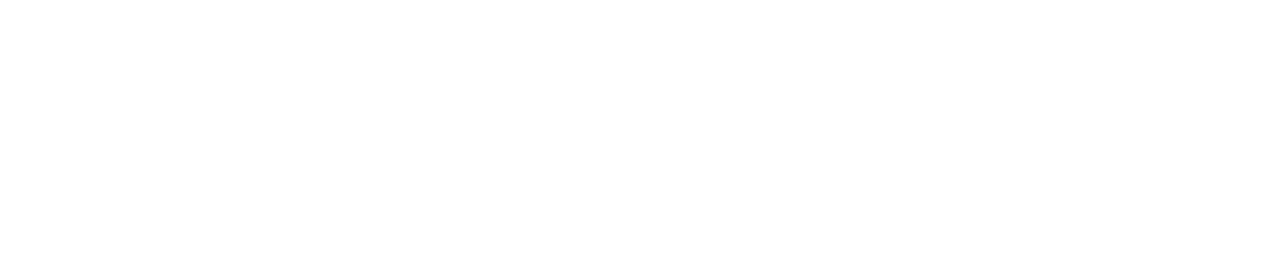
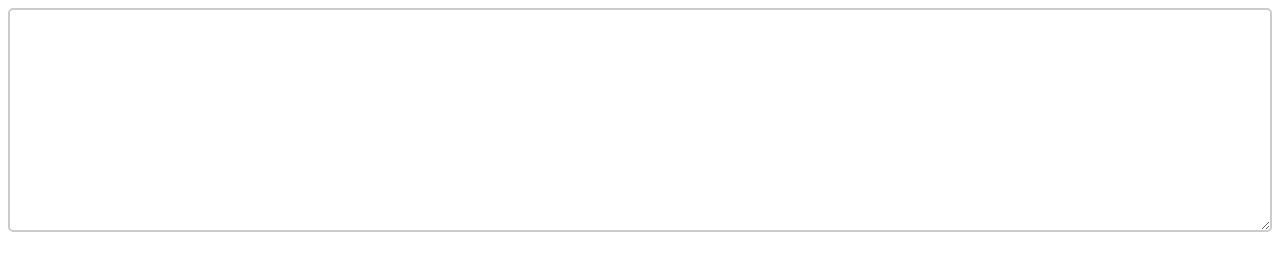
Before and after one commit to AntonFartovii/virtual-keyboard, a plain HTML site: page verstka/board.html in a window 1280 px wide. Drawn offline with Linux system fonts and the light colour scheme.

Commit message:
feat: create textarea and board components

```diff
--- a/core/App.js
+++ b/core/App.js
@@ -14,7 +14,8 @@ export class App {
         const $el = $.create('div', Component.className)
         const component = new Component($el)
         const componentHtml = component.toHTML()
-        $root.append( componentHtml )
+        $el.html( componentHtml )
+        $root.append( $el )
         return component
       })
 
@@ -24,7 +25,7 @@ export class App {
     render() {
         const appHtml = this.getRoot()
         this.$appContainer.append( appHtml )
-        this.components.forEach(component => component.init())
+        this.components.forEach( component => component.init() )
     }
 
 }
--- a/verstka/board.html
+++ b/verstka/board.html
@@ -5,13 +5,14 @@
     <meta name="viewport"
           content="width=device-width, user-scalable=no, initial-scale=1.0, maximum-scale=1.0, minimum-scale=1.0">
     <meta http-equiv="X-UA-Compatible" content="ie=edge">
+    <link rel="stylesheet" href="style.css">
     <title>Document</title>
 </head>
 <body>
   <div id="app" class="app-container">
-    <div class="virtual-board">
+    <div class="board-container">
       <div class="output-area">
-
+        <textarea></textarea>
       </div>
       <div class="input-area">
 
--- /dev/null
+++ b/verstka/style.css
@@ -0,0 +1,35 @@
+
+.app-container {
+  max-width: 1280px;
+  margin: 0 auto;
+}
+
+.board-container {
+  display: flex;
+  width: 100%;
+  flex-direction: column;
+  flex-wrap: nowrap;
+  justify-content: center;
+  align-items: center;
+}
+
+.output-area {
+  display: flex;
+  width: 100%;
+}
+
+.output-area textarea {
+  padding: 10px;
+  border-radius: 5px;
+  border: 2px solid #ccc;
+  font-size: 16px;
+  font-family: Arial, sans-serif;
+  resize: both;
+  width: 100%;
+  height: 200px;
+}
+
+.input-area {
+  width: 100%;
+  display: flex;
+}
```
Also changed, not shown: components/Board.js (added, +23 -0 lines), components/Textarea.js (added, +23 -0 lines), core/AppComponent.js (added, +20 -0 lines), core/appComponent.js (deleted, +0 -10 lines), core/dom.js (+8 -0 lines), index.html (+1 -0 lines), index.js (+5 -4 lines).
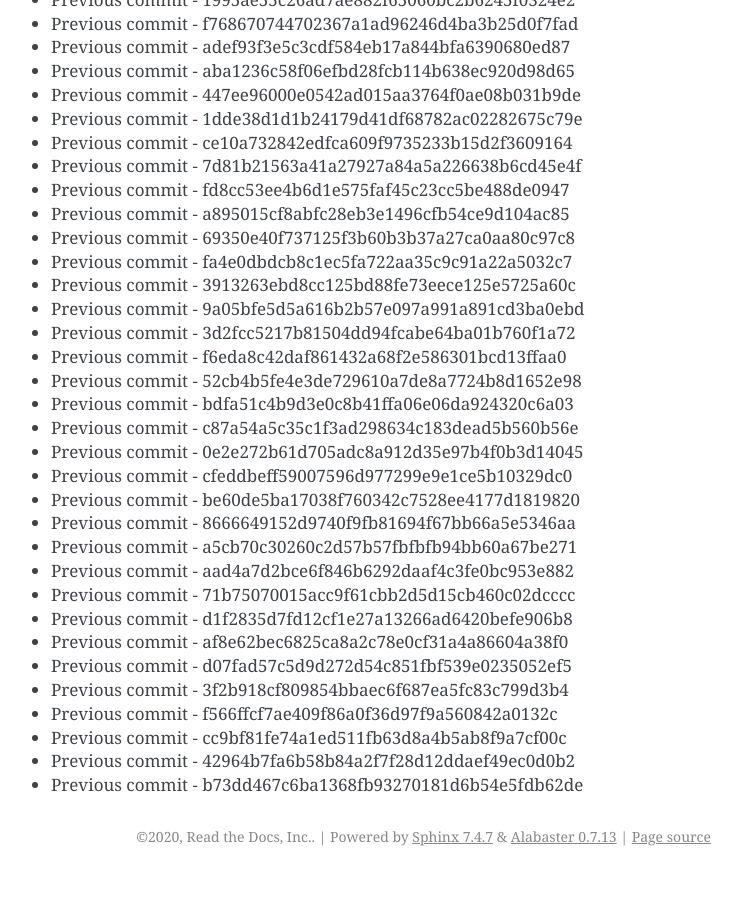
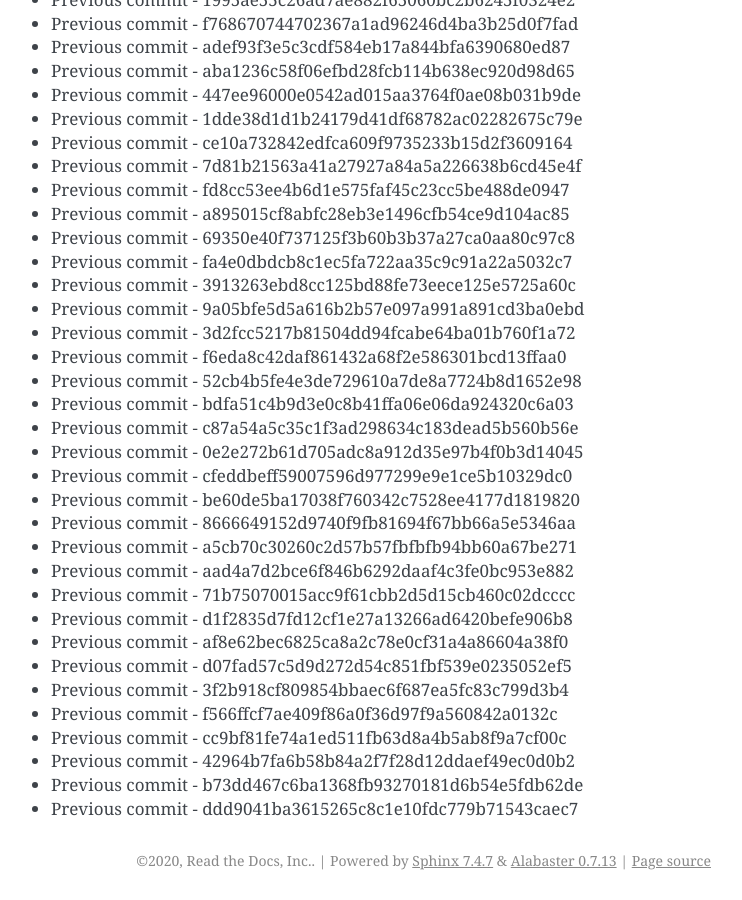
Before and after one commit to readthedocs/rtd-git-stresstest, a Sphinx documentation site: the page built from docs/updates.rst, in a window 1280 px wide and 900 px high, scrolled down 18194 px. Shown: the whole window, without its empty margins (399-1141 px from the left). Built offline with Sphinx 7.4.7, drawn with Linux system fonts in a browser that asks for light colours; before the commit the page ends 19070 px from its top, so only the background shows below that.

Commit message:
Generating commit from previous: ddd9041ba3615265c8c1e10fdc779b71543caec7

```diff
--- a/docs/updates.rst
+++ b/docs/updates.rst
@@ -796,3 +796,4 @@ It can be tested for any performance characteristics.
 * Previous commit - cc9bf81fe74a1ed511fb63d8a4b5ab8f9a7cf00c
 * Previous commit - 42964b7fa6b58b84a2f7f28d12ddaef49ec0d0b2
 * Previous commit - b73dd467c6ba1368fb93270181d6b54e5fdb62de
+* Previous commit - ddd9041ba3615265c8c1e10fdc779b71543caec7
```
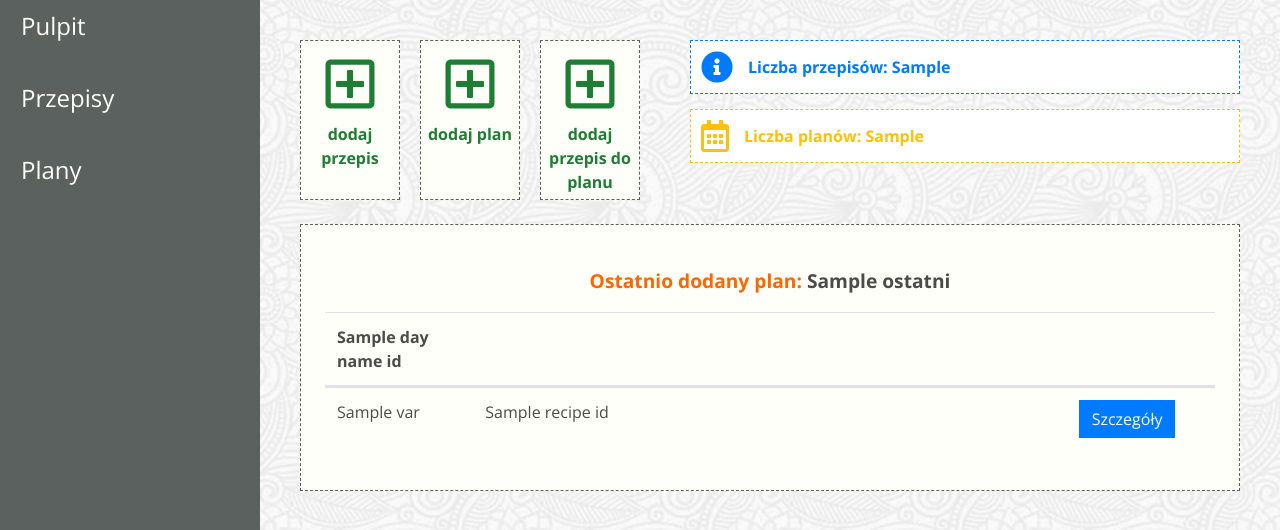
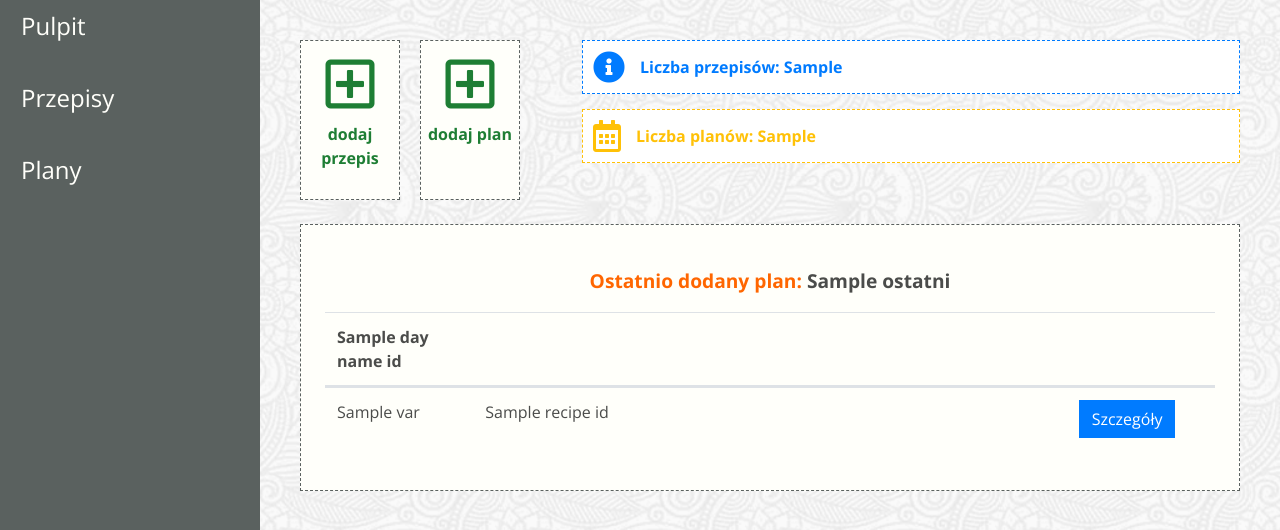
Before and after one commit to zooyl/Jedzonko-ScrumProject, a Django app: template jedzonko/templates/dashboard.html in a window 1280 px wide. Shown: the part 84-614 px from the top of the page. Run offline with Django 3.2, Linux system fonts and the light colour scheme; the template is opened without the code that fills it: most values are stand-ins (such as "Sample title", 1, 10 or a date in 2020); some libraries are stand-ins or nearby versions; some web fonts are replaced.

Commit message:
Work in progress 19:30

```diff
--- a/jedzonko/templates/app-schedules.html
+++ b/jedzonko/templates/app-schedules.html
@@ -39,7 +39,7 @@
                             <td class="col-2 d-flex align-items-center justify-content-center flex-wrap">
                                 <a href="/plan/delete/{{ recipe.id }}" class="btn btn-danger rounded-0 text-light m-1">Usuń</a>
                                 <a href="/plan/add/details/{{ recipe.id }}"
-                                   class="btn btn-info rounded-0 text-light m-1">Szczegóły</a>
+                                   class="btn btn-info rounded-0 text-light m-1">Dodaj przepis</a>
                                 <a href="/app-edit-schedules.html"
                                    class="btn btn-warning rounded-0 text-light m-1">Edytuj</a>
                             </td>
--- a/jedzonko/templates/dashboard.html
+++ b/jedzonko/templates/dashboard.html
@@ -15,12 +15,12 @@
                     <span class="title">dodaj plan</span>
                 </a>
             </div>
-            <div class="menu-item border-dashed">
-                <a href="/plan/add/details">
-                    <i class="far fa-plus-square icon-plus-square"></i>
-                    <span class="title">dodaj przepis do planu</span>
-                </a>
-            </div>
+{#            <div class="menu-item border-dashed">#}
+{#                <a href="/plan/add/details">#}
+{#                    <i class="far fa-plus-square icon-plus-square"></i>#}
+{#                    <span class="title">dodaj przepis do planu</span>#}
+{#                </a>#}
+{#            </div>#}
         </div>
         <div class="dashboard-alerts">
             <div class="alert-item alert-info">
```
Also changed, not shown: jedzonko/views.py (+39 -31 lines).
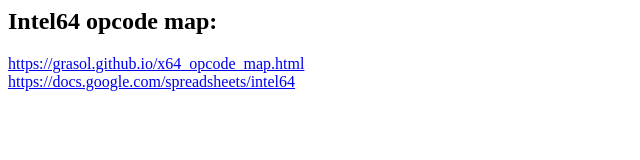
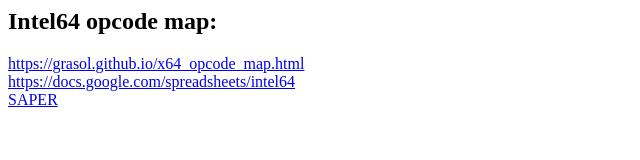
Before and after one commit to Grasol/Grasol.github.io, a plain HTML site: page index.html in a window 1280 px wide. Shown: the full height of the page, 0-640 px from the left. Drawn offline with Linux system fonts and the light colour scheme.

Commit message:
Update index.html

```diff
--- a/index.html
+++ b/index.html
@@ -17,5 +17,9 @@
     			<a href="https://docs.google.com/spreadsheets/d/1SosVsft1NVyBqHVUVqNV2fit3hn6nSlokP4ue65CmoU/edit?usp=sharing">
 		    	https://docs.google.com/spreadsheets/intel64</a>
 		</div>
+		<div>
+    			<a href="saper/index.html">
+		    	SAPER</a>
+		</div>
 	</div>
 </body>
```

ABOUT THIS EXERCISE:
Output all lines above precisely. Pictures are to be left out.

SOLUTION:
Before and after one commit to AntonFartovii/virtual-keyboard, a plain HTML site: page verstka/board.html in a window 1280 px wide. Drawn offline with Linux system fonts and the light colour scheme.

Commit message:
feat: create textarea and board components

```diff
--- a/core/App.js
+++ b/core/App.js
@@ -14,7 +14,8 @@ export class App {
         const $el = $.create('div', Component.className)
         const component = new Component($el)
         const componentHtml = component.toHTML()
-        $root.append( componentHtml )
+        $el.html( componentHtml )
+        $root.append( $el )
         return component
       })
 
@@ -24,7 +25,7 @@ export class App {
     render() {
         const appHtml = this.getRoot()
         this.$appContainer.append( appHtml )
-        this.components.forEach(component => component.init())
+        this.components.forEach( component => component.init() )
     }
 
 }
--- a/verstka/board.html
+++ b/verstka/board.html
@@ -5,13 +5,14 @@
     <meta name="viewport"
           content="width=device-width, user-scalable=no, initial-scale=1.0, maximum-scale=1.0, minimum-scale=1.0">
     <meta http-equiv="X-UA-Compatible" content="ie=edge">
+    <link rel="stylesheet" href="style.css">
     <title>Document</title>
 </head>
 <body>
   <div id="app" class="app-container">
-    <div class="virtual-board">
+    <div class="board-container">
       <div class="output-area">
-
+        <textarea></textarea>
       </div>
       <div class="input-area">
 
--- /dev/null
+++ b/verstka/style.css
@@ -0,0 +1,35 @@
+
+.app-container {
+  max-width: 1280px;
+  margin: 0 auto;
+}
+
+.board-container {
+  display: flex;
+  width: 100%;
+  flex-direction: column;
+  flex-wrap: nowrap;
+  justify-content: center;
+  align-items: center;
+}
+
+.output-area {
+  display: flex;
+  width: 100%;
+}
+
+.output-area textarea {
+  padding: 10px;
+  border-radius: 5px;
+  border: 2px solid #ccc;
+  font-size: 16px;
+  font-family: Arial, sans-serif;
+  resize: both;
+  width: 100%;
+  height: 200px;
+}
+
+.input-area {
+  width: 100%;
+  display: flex;
+}
```
Also changed, not shown: components/Board.js (added, +23 -0 lines), components/Textarea.js (added, +23 -0 lines), core/AppComponent.js (added, +20 -0 lines), core/appComponent.js (deleted, +0 -10 lines), core/dom.js (+8 -0 lines), index.html (+1 -0 lines), index.js (+5 -4 lines).
Before and after one commit to readthedocs/rtd-git-stresstest, a Sphinx documentation site: the page built from docs/updates.rst, in a window 1280 px wide and 900 px high, scrolled down 18194 px. Shown: the whole window, without its empty margins (399-1141 px from the left). Built offline with Sphinx 7.4.7, drawn with Linux system fonts in a browser that asks for light colours; before the commit the page ends 19070 px from its top, so only the background shows below that.

Commit message:
Generating commit from previous: ddd9041ba3615265c8c1e10fdc779b71543caec7

```diff
--- a/docs/updates.rst
+++ b/docs/updates.rst
@@ -796,3 +796,4 @@ It can be tested for any performance characteristics.
 * Previous commit - cc9bf81fe74a1ed511fb63d8a4b5ab8f9a7cf00c
 * Previous commit - 42964b7fa6b58b84a2f7f28d12ddaef49ec0d0b2
 * Previous commit - b73dd467c6ba1368fb93270181d6b54e5fdb62de
+* Previous commit - ddd9041ba3615265c8c1e10fdc779b71543caec7
```
Before and after one commit to zooyl/Jedzonko-ScrumProject, a Django app: template jedzonko/templates/dashboard.html in a window 1280 px wide. Shown: the part 84-614 px from the top of the page. Run offline with Django 3.2, Linux system fonts and the light colour scheme; the template is opened without the code that fills it: most values are stand-ins (such as "Sample title", 1, 10 or a date in 2020); some libraries are stand-ins or nearby versions; some web fonts are replaced.

Commit message:
Work in progress 19:30

```diff
--- a/jedzonko/templates/app-schedules.html
+++ b/jedzonko/templates/app-schedules.html
@@ -39,7 +39,7 @@
                             <td class="col-2 d-flex align-items-center justify-content-center flex-wrap">
                                 <a href="/plan/delete/{{ recipe.id }}" class="btn btn-danger rounded-0 text-light m-1">Usuń</a>
                                 <a href="/plan/add/details/{{ recipe.id }}"
-                                   class="btn btn-info rounded-0 text-light m-1">Szczegóły</a>
+                                   class="btn btn-info rounded-0 text-light m-1">Dodaj przepis</a>
                                 <a href="/app-edit-schedules.html"
                                    class="btn btn-warning rounded-0 text-light m-1">Edytuj</a>
                             </td>
--- a/jedzonko/templates/dashboard.html
+++ b/jedzonko/templates/dashboard.html
@@ -15,12 +15,12 @@
                     <span class="title">dodaj plan</span>
                 </a>
             </div>
-            <div class="menu-item border-dashed">
-                <a href="/plan/add/details">
-                    <i class="far fa-plus-square icon-plus-square"></i>
-                    <span class="title">dodaj przepis do planu</span>
-                </a>
-            </div>
+{#            <div class="menu-item border-dashed">#}
+{#                <a href="/plan/add/details">#}
+{#                    <i class="far fa-plus-square icon-plus-square"></i>#}
+{#                    <span class="title">dodaj przepis do planu</span>#}
+{#                </a>#}
+{#            </div>#}
         </div>
         <div class="dashboard-alerts">
             <div class="alert-item alert-info">
```
Also changed, not shown: jedzonko/views.py (+39 -31 lines).
Before and after one commit to Grasol/Grasol.github.io, a plain HTML site: page index.html in a window 1280 px wide. Shown: the full height of the page, 0-640 px from the left. Drawn offline with Linux system fonts and the light colour scheme.

Commit message:
Update index.html

```diff
--- a/index.html
+++ b/index.html
@@ -17,5 +17,9 @@
     			<a href="https://docs.google.com/spreadsheets/d/1SosVsft1NVyBqHVUVqNV2fit3hn6nSlokP4ue65CmoU/edit?usp=sharing">
 		    	https://docs.google.com/spreadsheets/intel64</a>
 		</div>
+		<div>
+    			<a href="saper/index.html">
+		    	SAPER</a>
+		</div>
 	</div>
 </body>
```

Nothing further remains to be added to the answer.